EFI’s Regional Project Centre, CONFOREST, is continuously striving to improve implementation of conversion projects by consolidation of the expertise available in all forestry disciplines. This book comprises the findings in all conversion-related areas aiming to consider ecosystem needs while ensuring availability of silvicultural methods and operational feasibility of their implementation. Simultaneously, the cost-effectiveness of conversion scenarios is analysed by forestry economists.

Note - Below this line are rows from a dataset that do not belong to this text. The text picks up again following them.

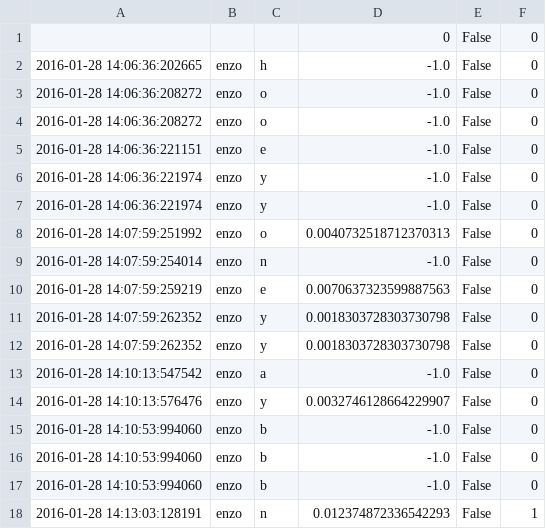
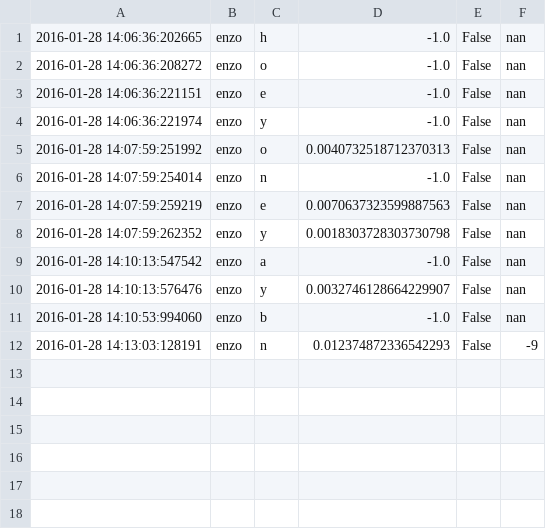
Before and after one commit to chili-epfl/cowriter_logs, a CSV file: EIntGen/letter_scores/enzo_s2.csv, drawn as a sheet.

```diff
--- a/EIntGen/letter_scores/enzo_s2.csv
+++ b/EIntGen/letter_scores/enzo_s2.csv
@@ -1,18 +1,12 @@
-"","","","0","False","0"
-"2016-01-28 14:06:36:202665","enzo","h","-1.0","False","0"
-"2016-01-28 14:06:36:208272","enzo","o","-1.0","False","0"
-"2016-01-28 14:06:36:208272","enzo","o","-1.0","False","0"
-"2016-01-28 14:06:36:221151","enzo","e","-1.0","False","0"
-"2016-01-28 14:06:36:221974","enzo","y","-1.0","False","0"
-"2016-01-28 14:06:36:221974","enzo","y","-1.0","False","0"
-"2016-01-28 14:07:59:251992","enzo","o","0.0040732518712370313","False","0"
-"2016-01-28 14:07:59:254014","enzo","n","-1.0","False","0"
-"2016-01-28 14:07:59:259219","enzo","e","0.0070637323599887563","False","0"
-"2016-01-28 14:07:59:262352","enzo","y","0.0018303728303730798","False","0"
-"2016-01-28 14:07:59:262352","enzo","y","0.0018303728303730798","False","0"
-"2016-01-28 14:10:13:547542","enzo","a","-1.0","False","0"
-"2016-01-28 14:10:13:576476","enzo","y","0.0032746128664229907","False","0"
-"2016-01-28 14:10:53:994060","enzo","b","-1.0","False","0"
-"2016-01-28 14:10:53:994060","enzo","b","-1.0","False","0"
-"2016-01-28 14:10:53:994060","enzo","b","-1.0","False","0"
-"2016-01-28 14:13:03:128191","enzo","n","0.012374872336542293","False","1"
+"2016-01-28 14:06:36:202665","enzo","h","-1.0","False","nan"
+"2016-01-28 14:06:36:208272","enzo","o","-1.0","False","nan"
+"2016-01-28 14:06:36:221151","enzo","e","-1.0","False","nan"
+"2016-01-28 14:06:36:221974","enzo","y","-1.0","False","nan"
+"2016-01-28 14:07:59:251992","enzo","o","0.0040732518712370313","False","nan"
+"2016-01-28 14:07:59:254014","enzo","n","-1.0","False","nan"
+"2016-01-28 14:07:59:259219","enzo","e","0.0070637323599887563","False","nan"
+"2016-01-28 14:07:59:262352","enzo","y","0.0018303728303730798","False","nan"
+"2016-01-28 14:10:13:547542","enzo","a","-1.0","False","nan"
+"2016-01-28 14:10:13:576476","enzo","y","0.0032746128664229907","False","nan"
+"2016-01-28 14:10:53:994060","enzo","b","-1.0","False","nan"
+"2016-01-28 14:13:03:128191","enzo","n","0.012374872336542293","False","-9"
```
Also changed, not shown: EIntGen/letter_scores/alexandra_s2.csv, EIntGen/letter_scores/daniel_s2.csv, 8 other files.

Since a change in public perception and ecological awareness may cause policy makers to either or not endorse further conversion efforts, input by experts in forestry politics is also provided.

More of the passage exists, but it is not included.